mlsOur post last week about Jamie Clary’s attempt to make it 18 for 18 in MLS Cup Final attendance got us thinking about the Major League Soccer Guaranteed Seat License Program.   Here is an interview we did some time ago with MLS VP Brad Pursel about the GSL program.

For the last few years, MLS has offered its fans the opportunity to purchase a “Guaranteed Seat License” for the MLS Cup and MLS All-Star game.  For a one-time fee, the GSL affords the purchaser the lifetime right to purchase tickets for those two events every year.  We were intrigued by the program, and MLS Vice President of Club Services Brad Pursel was kind enough to answer some of our questions about the GSL.  Mr. Pursel has worked with MLS since 1997 in various capacities and his answers are below. What is the intent of the GSL program?  What is MLS trying to achieve by offering this opportunity?

Brad Pursel: The intent of the GSL program is to offer our fans the opportunity to always secure seats for our annual All-Star Game and MLS Cup, our two biggest events. It’s a special and unique program that does not exist in other professional leagues.

FB:   Who is the target audience for the GSL program?   What is MLS doing to promote the program to this target audience?

BP: We’ve targeted core MLS fans for this program, which is why it is primarily promoted via our websites, and, and through our e-blasts. We’ve seen many purchases by families and as gifts for children to enjoy for a lifetime.

FB: Has MLS capped the amount of GSLs it will sell? How many has it sold so far?  When will the offer end?

BP: We have not yet capped the number of GSLs that are available, but we will monitor it closely to determine when the offer should end. Although we do not disclose the number of purchased GSLs, the number has exceeded our expectation.

FB: As the popularity of MLS increases, do you envision GSL holders using the GSL as an investment opportunity?  Will holders buy tickets using the GSL and then try to sell them at a profit?

BP:  GSLs are a personal investment for enjoyment and entertainment and the price could increase in the future. GSL holders are not permitted to sell their tickets.

FB: Finally, how did MLS decide on the $500 price point?  The amount seems too low to be much of a revenue generator.  Was it intended as such?

BP: In the beginning, we wanted to offer GSLs at price point that was not too low or too high. We are considering increasing the price,  especially as the number available decreases.
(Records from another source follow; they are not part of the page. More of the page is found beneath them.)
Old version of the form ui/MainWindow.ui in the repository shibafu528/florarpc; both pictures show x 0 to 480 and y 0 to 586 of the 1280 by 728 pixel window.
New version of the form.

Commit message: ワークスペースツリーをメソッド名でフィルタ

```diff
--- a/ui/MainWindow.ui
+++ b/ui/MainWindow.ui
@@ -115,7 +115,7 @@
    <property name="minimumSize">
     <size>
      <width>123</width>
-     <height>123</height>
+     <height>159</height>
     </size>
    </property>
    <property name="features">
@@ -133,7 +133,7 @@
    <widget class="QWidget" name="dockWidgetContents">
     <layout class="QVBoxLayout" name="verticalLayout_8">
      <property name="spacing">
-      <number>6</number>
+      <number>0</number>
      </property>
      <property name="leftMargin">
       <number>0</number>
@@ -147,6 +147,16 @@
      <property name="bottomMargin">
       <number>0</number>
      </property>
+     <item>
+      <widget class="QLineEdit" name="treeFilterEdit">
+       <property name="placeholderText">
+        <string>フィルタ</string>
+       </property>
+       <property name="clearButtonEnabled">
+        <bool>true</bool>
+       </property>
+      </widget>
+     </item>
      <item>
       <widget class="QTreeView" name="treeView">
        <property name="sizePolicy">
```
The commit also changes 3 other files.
The program has generated a significant amount of new revenue.

Thanks to Mr. Pursel for his responses.   We think the GSLs are a great idea for fans seeking to hedge against the increasing popularity of the League.  In an ideal scenario, MLS Cup will become a hot enough ticket such that GSL holders will have a chance to purchase tickets for an otherwise sold out event.  When MLS holds these matches at soccer specific stadiums, the events typically sell out and thus GSL holders have an avenue to purchase tickets for these games.  However, when the League uses bigger venues, tickets are typically available the day of the game and thus the value of the GSL is minimized.

We were a bit surprised by Mr. Pursel’s responses about the re-sale of tickets purchased through the GSL program.   The terms and conditions of the GSL preclude the transfer of the license, however the rules do not appear to preclude the sale of individual tickets purchased via the license.  That said, even if MLS didn’t explicitly preclude the sale of tickets purchased with the GSL, the ticket holder would be subject to applicable state laws.

Overall, we think this is a worthwhile program, especially if League’s profile continues to grow. Imagine if this opportunity was offered for the Super Bowl 40 years ago.  For more on the GSLs, click here.